[Cowan] does a superb job of weaving together the complicated strands of [Darrow’s] tale: the national setting of industrial conflict and violence, the political situation in California, the personal lives and motives of actors in the unfolding drama. The effort required literary skill of a high order, and, to his credit, Cowan generally balances the parts well, providing appropriate contexts and backgrounds, while moving the story forward with increasing excitement to the gripping climax, the courtroom drama in the trial for bribery.
The dramatic story of the defense attorney’s 1912 bribery trial and the spectacular events leading up to it. A revisionist biography and a rich courtroom drama, here is a fascinating look at L.A. law at the turn of the century and the corruption of justice by the wealthy and powerful.
“America’s greatest lawyer! The record might justify granting that title to Clarence Darrow. He defended the unpopular in dramatic criminal trials: labor leaders after the Haymarket Riot; coal miners in Pennsylvania; and war protesters charged with violations of state sedition laws. But Darrow is best remembered for his defense of John Scopes, charged with violations of state law for the teaching of Darwinian evolution.
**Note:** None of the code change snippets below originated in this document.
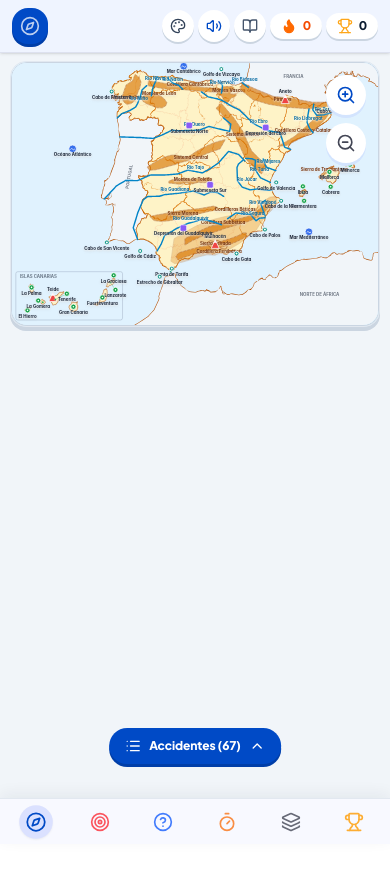
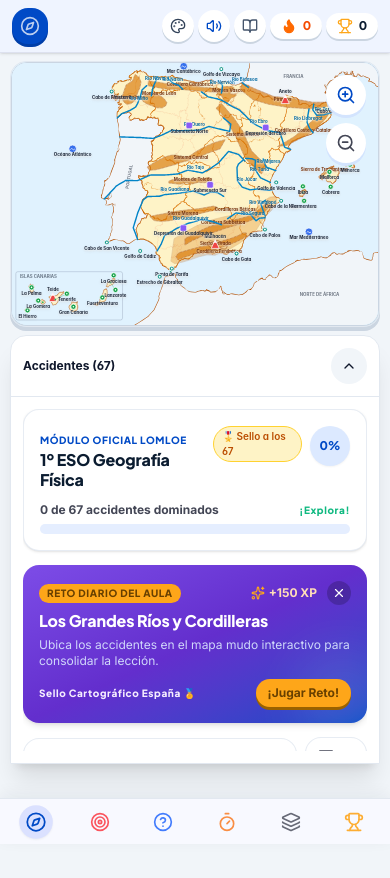
Before and after one commit to pmacia/mapa-mudo, a React (Vite) app: page / in a window 390 px wide. Before the commit the page ends 844 px from the top, so only its background shows below. Built offline with nearby package versions, Linux system fonts and the light colour scheme.

Commit message:
refactor: clean up App.tsx imports and whitespace
Remove redundant blank lines and unused imports to improve code readability.

```diff
--- a/src/App.tsx
+++ b/src/App.tsx
@@ -2,8 +2,7 @@
  * @license
  * SPDX-License-Identifier: Apache-2.0
  */
-
-import React, { useState, useEffect, useMemo, useCallback } from 'react';
+import React, { useState, useEffect, useMemo, useCallback, useRef } from 'react';
 import { GeoElement, GameMode, PlayerStats, CategoryType } from './types/geography';
 import { GEO_ELEMENTS } from './data/geographyData';
 import { SpainMap, MapTheme } from './components/Map/SpainMap';
@@ -21,19 +20,15 @@ import { List, X, ChevronDown, ChevronUp } from 'lucide-react';
 import confetti from 'canvas-confetti';
 import { MobileBottomNav } from './components/Navigation/MobileBottomNav';
 import { GAME_CONFIG } from './constants/gameConfig';
-
 const STORAGE_KEY_STATS = 'geoespana_player_stats_v2';
-
 export default function App() {
   // Game mode
   const [currentMode, setCurrentMode] = useState<GameMode>('explorar');
   const [selectedElement, setSelectedElement] = useState<GeoElement | null>(null);
-
   // Quiz interactive state
   const [targetHighlightId, setTargetHighlightId] = useState<string | null>(null);
   const [feedbackElementId, setFeedbackElementId] = useState<string | null>(null);
   const [feedbackStatus, setFeedbackStatus] = useState<'correct' | 'wrong' | null>(null);
-
   // Responsive device detection to prevent duplicate mounted ChallengeMode instances
   const [isDesktop, setIsDesktop] = useState(() => {
     if (typeof window !== 'undefined') {
@@ -41,7 +36,6 @@ export default function App() {
     }
     return true;
   });
-
   useEffect(() => {
     const handleResize = () => {
       setIsDesktop(window.innerWidth >= GAME_CONFIG.UI.DESKTOP_BREAKPOINT_PX);
@@ -49,7 +43,6 @@ export default function App() {
     window.addEventListener('resize', handleResize);
     return () => window.removeEventListener('resize', handleResize);
   }, []);
-
   // Accident Filter & Selection State (Active on Map & in Games)
   const [accidentFilters, setAccidentFilters] = useState<AccidentFilterState>({
     rios: true,
@@ -63,12 +56,10 @@ export default function App() {
     showCommunities: true,
     showProvinces: true,
   });
-
   const [theme, setTheme] = useState<MapTheme>('clasico');
   const [soundEnabled, setSoundEnabled] = useState(true);
   const [isHeaderCollapsed, setIsHeaderCollapsed] = useState(false);
   const [exploreCategory, setExploreCategory] = useState<CategoryType | 'todos'>('todos');
-
   // Synchronize dark mode class with document and html
   useEffect(() => {
     if (theme === 'nocturno') {
@@ -77,15 +68,52 @@ export default function App() {
       document.documentElement.classList.remove('dark');
     }
   }, [theme]);
-
   // Modals & Drawers
   const [isAccidentFilterOpen, setIsAccidentFilterOpen] = useState(false);
   const [isAchievementsOpen, setIsAchievementsOpen] = useState(false);
   const [isPrintableOpen, setIsPrintableOpen] = useState(false);
   const [isManualOpen, setIsManualOpen] = useState(false);
   const [isMobileDrawerOpen, setIsMobileDrawerOpen] = useState(false);
+  const [isPortraitExplore, setIsPortraitExplore] = useState(false);
+  const [sheetBounds, setSheetBounds] = useState({ top: 80, bottom: 80, collapsedTop: 400, collapsedHeight: 200 });
+  const workspaceRef = useRef<HTMLElement>(null);
+  const mapFrameRef = useRef<HTMLDivElement>(null);
+  const bottomNavRef = useRef<HTMLDivElement>(null);
+
+  useEffect(() => {
+    const media = window.matchMedia('(max-width: 1023px) and (orientation: portrait)');
+    const updateLayout = () => {
+      setIsPortraitExplore(media.matches);
+      const nav = bottomNavRef.current?.firstElementChild;
+      const navRect = nav?.getBoundingClientRect();
+      const top = Math.max(0, workspaceRef.current?.getBoundingClientRect().top ?? 0);
+      const bottom = navRect && navRect.height > 0
+        ? Math.max(0, window.innerHeight - navRect.top) : 0;
+      const availableBottom = window.innerHeight - bottom;
+      const mapBottom = mapFrameRef.current?.getBoundingClientRect().bottom ?? top;
+      const collapsedTop = Math.max(top, Math.min(mapBottom + 8, availableBottom - 96));
+      const collapsedHeight = Math.max(0, availableBottom - collapsedTop);
+      setSheetBounds(prev => prev.top === top && prev.bottom === bottom &&
+        prev.collapsedTop === collapsedTop && prev.collapsedHeight === collapsedHeight
+        ? prev : { top, bottom, collapsedTop, collapsedHeight });
+    };
+    updateLayout();
+    const observer = new ResizeObserver(updateLayout);
+    if (bottomNavRef.current?.firstElementChild) observer.observe(bottomNavRef.current.firstElementChild);
+    if (workspaceRef.current?.previousElementSibling) observer.observe(workspaceRef.current.previousElementSibling);
+    if (mapFrameRef.current) observer.observe(mapFrameRef.current);
+    media.addEventListener('change', updateLayout);
+    window.addEventListener('resize', updateLayout);
+    window.addEventListener('scroll', updateLayout, { passive: true });
+    return () => {
+      observer.disconnect();
+      media.removeEventListener('change', updateLayout);
+      window.removeEventListener('resize', updateLayout);
+      window.removeEventListener('scroll', updateLayout);
+    };
+  }, []);
+
   const [isStampCelebrationOpen, setIsStampCelebrationOpen] = useState(false);
-
   // Player stats
   const [stats, setStats] = useState<PlayerStats>(() => {
     try {
@@ -114,9 +142,7 @@ export default function App() {
       atlasStampUnlocked: false,
     };
   });
-
   const [categoryCorrectCounts, setCategoryCorrectCounts] = useState<Record<string, number>>({});
-
   // Persist stats
   useEffect(() => {
     try {
@@ -125,7 +151,6 @@ export default function App() {
       // Ignore
     }
   }, [stats]);
-
   // Filtered elements active for both Map and Game challenges
   const activeElements = useMemo(() => {
     return GEO_ELEMENTS.filter((elem) => {
@@ -136,7 +161,6 @@ export default function App() {
   const activeSelectedElement = activeElements.some((element) => element.id === selectedElement?.id)
     ? selectedElement
     : null;
-
   // Handle mode changes
   const handleModeChange = (newMode: GameMode) => {
     setCurrentMode(newMode);
@@ -145,7 +169,6 @@ export default function App() {
     setFeedbackElementId(null);
     setFeedbackStatus(null);
     setIsMobileDrawerOpen(false);
-
     // In quiz challenge, automatically toggle off labels for authentic "mapa mudo" test
     if (newMode === 'reto_localizar' || newMode === 'contrarreloj') {
       setAccidentFilters((prev) => ({ ...prev, showLabels: false }));
@@ -153,14 +176,12 @@ export default function App() {
       setAccidentFilters((prev) => ({ ...prev, showLabels: true }));
     }
   };
-
   const handleToggleAccidentFilter = (key: keyof AccidentFilterState) => {
     setAccidentFilters((prev) => ({
       ...prev,
       [key]: !prev[key],
     }));
   };
-
   const handleApplyPreset = (preset: 'todos' | 'rios' | 'relieve' | 'costas') => {
     playSound('click');
     if (preset === 'todos') {
@@ -209,14 +230,12 @@ export default function App() {
       }));
     }
   };
-
   // Check badges unlock
   const checkBadgeUnlocks = (
     updatedStats: PlayerStats,
     newCounts: Record<string, number>
   ): string[] => {
     const unlocked = [...updatedStats.unlockedBadges];
-
     if (!unlocked.includes('primer-paso') && updatedStats.correctAnswers >= 1) {
       unlocked.push('primer-paso');
     }
@@ -241,17 +260,14 @@ export default function App() {
     if (!unlocked.includes('geografo-maestro') && updatedStats.xp >= GAME_CONFIG.BADGE_REQUIREMENTS.MASTER_XP) {
       unlocked.push('geografo-maestro');
     }
-
     return unlocked;
   };
-
   const handleCorrectAnswer = useCallback((element: GeoElement, earnedXp: number, sessionStreak: number) => {
     setCategoryCorrectCounts((prevCounts) => {
       const updatedCounts = {
         ...prevCounts,
         [element.category]: (prevCounts[element.category] || 0) + 1,
       };
-
       setStats((prev) => {
         const newXp = prev.xp + earnedXp;
         const newLevel = Math.floor(newXp / GAME_CONFIG.GAMEPLAY.LEVEL_XP_STEP) + 1;
@@ -259,7 +275,6 @@ export default function App() {
         const newMaxStreak = Math.max(prev.maxStreak, newStreak, sessionStreak);
         const newCorrect = prev.correctAnswers + 1;
         const newTotal = prev.totalAttempts + 1;
-
         const tempStats: PlayerStats = {
           ...prev,
           xp: newXp,
@@ -269,24 +284,20 @@ export default function App() {
           correctAnswers: newCorrect,
           totalAttempts: newTotal,
         };
-
         const updatedBadges = checkBadgeUnlocks(tempStats, updatedCounts);
         const isNewBadgeUnlocked = updatedBadges.length > prev.unlockedBadges.length;
         if (isNewBadgeUnlocked) {
           playSound('levelup');
           confetti({ particleCount: 160, spread: 85, origin: { y: 0.5 } });
         }
-
         return {
           ...tempStats,
           unlockedBadges: updatedBadges,
         };
       });
-
       return updatedCounts;
     });
   }, []);
-
   const handleWrongAnswer = useCallback(() => {
     setStats((prev) => ({
       ...prev,
@@ -294,27 +305,22 @@ export default function App() {
       totalAttempts: prev.totalAttempts + 1,
     }));
   }, []);
-
   // Gamification: Track exploration of accidents in Atlas mode
   const handleVisitAtlasElement = (element: GeoElement) => {
     if (currentMode !== 'explorar') return;
-
     const currentVisited = stats.visitedAtlasElements || [];
     if (currentVisited.includes(element.id)) {
       // Already visited, no duplicate points
       return;
     }
-
     const newVisited = [...currentVisited, element.id];
     const earnedXp = GAME_CONFIG.POINTS.ATLAS_DISCOVERY_XP;
     const isCompleted = newVisited.length >= GEO_ELEMENTS.length;
-
     if (isCompleted) {
       playSound('stamp');
     } else {
       playSound('discover');
     }
-
     setStats((prev) => {
       const bonusXp = isCompleted && !prev.atlasStampUnlocked ? GAME_CONFIG.POINTS.ATLAS_STAMP_BONUS_XP : 0;
       const newXp = prev.xp + earnedXp + bonusXp;
@@ -323,7 +329,6 @@ export default function App() {
       if (isCompleted && !updatedBadges.includes('sello-atlas')) {
         updatedBadges.push('sello-atlas');
       }
-
       return {
         ...prev,
         xp: newXp,
@@ -333,12 +338,10 @@ export default function App() {
         unlockedBadges: updatedBadges,
       };
     });
-
     if (isCompleted && !stats.atlasStampUnlocked) {
       setIsStampCelebrationOpen(true);
     }
   };
-
   // Reset Atlas exploration progress to allow re-discovering accidents and obtaining stamp again
   const handleResetAtlas = () => {
     setStats((prev) => ({
@@ -349,7 +352,6 @@ export default function App() {
     }));
     playSound('click');
   };
-
   const handleMapElementClick = (element: GeoElement) => {
     if (currentMode === 'explorar') {
       setSelectedElement(element);
@@ -380,7 +382,6 @@ export default function App() {
       }
     }
   };
-
   // Authoritative single game session for quiz modes
   const isQuizMode = currentMode !== 'explorar';
   const challengeType: ChallengeType =
@@ -389,16 +390,13 @@ export default function App() {
       : currentMode === 'reto_identificar'
       ? 'identificar'
       : 'contrarreloj';
-
   const onSetTargetHighlight = useCallback((id: string | null) => {
     setTargetHighlightId(id);
   }, []);
-
   const onSetFeedback = useCallback((id: string | null, status: 'correct' | 'wrong' | null) => {
     setFeedbackElementId(id);
     setFeedbackStatus(status);
   }, []);
-
   const challengeSession = useChallengeSession({
     elements: activeElements,
     challengeType,
@@ -410,12 +408,10 @@ export default function App() {
     onSetFeedback,
     roundSize: GAME_CONFIG.GAMEPLAY.DEFAULT_ROUND_SIZE,
   });
-
   const isGameFinished = challengeSession.isGameOver || challengeSession.isCompleted;
   const activeTargetHighlightId = !isGameFinished && currentMode !== 'explorar' ? targetHighlightId : null;
   const activeFeedbackElementId = !isGameFinished && currentMode !== 'explorar' ? feedbackElementId : null;
   const activeFeedbackStatus = !isGameFinished && currentMode !== 'explorar' ? feedbackStatus : null;
-
   return (
     <div
       className={`min-h-screen ${
@@ -440,9 +436,9 @@ export default function App() {
         onToggleCollapse={() => setIsHeaderCollapsed((prev) => !prev)}
         onSelectElement={handleMapElementClick}
       />
-
       {/* Main App Container */}
       <main
+      ref={workspaceRef}
         className="flex-1 w-full max-w-[1720px] mx-auto px-2.5 sm:px-6 lg:px-8 py-2 sm:py-5 pb-20 sm:pb-28 lg:pb-8 transition-all duration-300"
       >
         {/* Central Workspace: Real Map + Companion Dock */}
@@ -454,6 +450,7 @@ export default function App() {
             }`}
           >
             <div
+              ref={mapFrameRef}
               className="w-full aspect-[1000/720] relative rounded-DEFAULT lg:rounded-2xl overflow-hidden shadow-[0_4px_0_#cbd5e1] dark:shadow-none border border-slate-200 dark:border-slate-800 transition-all duration-300 bg-map-water-light"
             >
               <SpainMap
@@ -476,7 +473,6 @@ export default function App() {
               />
             </div>
           </div>
-
           {/* Right Column (Desktop sticky companion dock with independent scroll) */}
           <div
             className={`hidden lg:flex flex-col ${
@@ -512,7 +508,58 @@ export default function App() {
             ) : null}
           </div>
 
-          {/* Mobile Bottom Challenge Banner (When in Quiz mode on mobile) */}
+        {/* Portrait exploration: always visible, with two positions. */}
+        {isPortraitExplore && currentMode === 'explorar' && (
+          <div aria-hidden="true" style={{ height: sheetBounds.collapsedHeight }} />
+        )}
+        {isPortraitExplore && currentMode === 'explorar' && (
+          <section
+            aria-label="Panel de exploración"
+            className="fixed inset-x-2.5 z-30 flex min-h-0 flex-col overflow-hidden rounded-t-2xl border border-slate-200 bg-white shadow-xl dark:border-slate-800 dark:bg-slate-900 transition-[top,bottom] duration-[350ms] ease-in-out motion-reduce:transition-none"
+            style={{
+              top: isMobileDrawerOpen ? sheetBounds.top : sheetBounds.collapsedTop,
+              bottom: sheetBounds.bottom,
+            }}
+          >
+            <div className="flex shrink-0 items-center justify-between gap-2 border-b border-slate-200 p-3 dark:border-slate-800">
+              <span className="text-xs font-bold">Accidentes ({activeElements.length})</span>
+              <button
+                type="button"
+                onClick={() => setIsMobileDrawerOpen(prev => !prev)}
+                aria-expanded={isMobileDrawerOpen}
+                aria-controls="portrait-explore-content"
+                aria-label={isMobileDrawerOpen ? 'Bajar ficha y ver el mapa' : 'Subir ficha de exploración'}
+                className="flex h-9 w-9 shrink-0 items-center justify-center rounded-lg bg-slate-100 hover:bg-slate-200 dark:bg-slate-800 dark:hover:bg-slate-700"
+              >
+                {isMobileDrawerOpen ? <ChevronDown className="h-4 w-4" /> : <ChevronUp className="h-4 w-4" />}
+              </button>
+            </div>
+            <div id="portrait-explore-content" className="min-h-0 flex-1 overflow-y-auto overscroll-contain p-3">
+            <ExplorePanel
+              className="h-full min-h-0 w-full"
+                elements={activeElements}
+                selectedElement={activeSelectedElement}
+                onSelectElement={(elem) => {
+                  setSelectedElement(elem);
+                  if (elem) {
+                    handleVisitAtlasElement(elem);
+                    playSound('click');
+                    // Return to the lower position so the selected element is visible on the map
+                    setIsMobileDrawerOpen(false);
+                  }
+                }}
+                activeCategory={exploreCategory}
+                onCategoryChange={setExploreCategory}
+                visitedAtlasIds={stats.visitedAtlasElements}
+                atlasStampUnlocked={stats.atlasStampUnlocked}
+                onOpenStampModal={() => setIsStampCelebrationOpen(true)}
+                onResetAtlas={handleResetAtlas}
+              onStartDailyChallenge={() => handleModeChange('reto_localizar')}
+              />
+            </div>
+          </section>
+        )}
+        {/* Mobile Bottom Challenge Banner (When in Quiz mode on mobile) */}
           {!isDesktop && currentMode !== 'explorar' && (
             <div className="lg:hidden mt-1 sm:mt-2">
               <ChallengeMode
@@ -525,9 +572,8 @@ export default function App() {
           )}
         </div>
       </main>
-
       {/* Floating Bottom Button for Mobile (In Explore Mode) */}
-      {currentMode === 'explorar' && (
+      {!isPortraitExplore && currentMode === 'explorar' && (
         <div className="fixed bottom-20 left-1/2 -translate-x-1/2 z-30 lg:hidden">
           <button
             onClick={() => setIsMobileDrawerOpen(true)}
@@ -539,17 +585,17 @@ export default function App() {
           </button>
         </div>
       )}
-
       {/* Mobile Bottom Navigation Bar (Persistent touch dock) */}
-      <MobileBottomNav
+      <div ref={bottomNavRef}>
+    <MobileBottomNav
         currentMode={currentMode}
         onModeChange={handleModeChange}
         onOpenLayers={() => setIsAccidentFilterOpen(true)}
         onOpenAchievements={() => setIsAchievementsOpen(true)}
       />
-
+    </div>
       {/* Mobile Bottom Sheet Drawer for Explore Panel */}
-      {isMobileDrawerOpen && currentMode === 'explorar' && (
+      {!isPortraitExplore && isMobileDrawerOpen && currentMode === 'explorar' && (
         <div
           className="fixed inset-0 z-50 lg:hidden flex flex-col justify-end bg-black/60 backdrop-blur-xs animate-fadeIn"
           onClick={() => setIsMobileDrawerOpen(false)}
@@ -566,7 +612,6 @@ export default function App() {
                   Accidentes Geográficos ({activeElements.length})
                 </span>
               </div> */}
-
               <button
                 onClick={() => setIsMobileDrawerOpen(false)}
                 className="flex items-center gap-1 px-3 py-1 bg-slate-100 dark:bg-slate-800 text-slate-700 dark:text-slate-200 rounded-lg text-xs font-bold cursor-pointer"
@@ -574,7 +619,6 @@ export default function App() {
                 <ChevronDown className="w-3.5 h-3.5" />
               </button>
             </div>
-
             {/* Explore Panel inside Bottom Sheet */}
             <div className="flex-1 min-h-0 flex flex-col overflow-hidden">
               <ExplorePanel
@@ -600,7 +644,6 @@ export default function App() {
           </div>
         </div>
       )}
-
       {/* Unified Accident & Layer Selection Modal */}
       <AccidentFilterPanel
         isOpen={isAccidentFilterOpen}
@@ -611,21 +654,18 @@ export default function App() {
         activeCount={activeElements.length}
         totalCount={GEO_ELEMENTS.length}
       />
-
       {/* Achievements Modal */}
       <AchievementsModal
         isOpen={isAchievementsOpen}
         onClose={() => setIsAchievementsOpen(false)}
         stats={stats}
       />
-
       {/* Printable Sheet Generator Modal */}
       <PrintableMapModal
         isOpen={isPrintableOpen}
         onClose={() => setIsPrintableOpen(false)}
         elements={activeElements}
       />
-
       {/* Celebration modal for completing the full atlas. */}
       <AtlasStampCelebrationModal
         isOpen={isStampCelebrationOpen}
@@ -633,7 +673,6 @@ export default function App() {
         onOpenAchievements={() => setIsAchievementsOpen(true)}
         totalExplored={stats.visitedAtlasElements?.length || 0}
       />
-
       {/* Game Manual & Didactic Guide Modal */}
       <GameManualModal
         isOpen={isManualOpen}
```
Darrow is not so well remembered, however, for perhaps his most important criminal defense: that of his own trial for allegedly bribing jurors in the trial of two labor leaders charged in the dynamiting of the Los Angeles Times building. The two books that principally defined Darrow’s popular image–his own autobiography, The Story of My Life (1932) and Irving Stone’s Clarence Darrow for the Defense (1941)–glossed over this matter. Cowan, an attorney practicing law in Los Angeles, attempts to fill this void with a highly readable account of the trial. Highly recommended to a wide range of general readers.” — Jerry Stephens, U.S. Court of Appeals Lib., Oklahoma City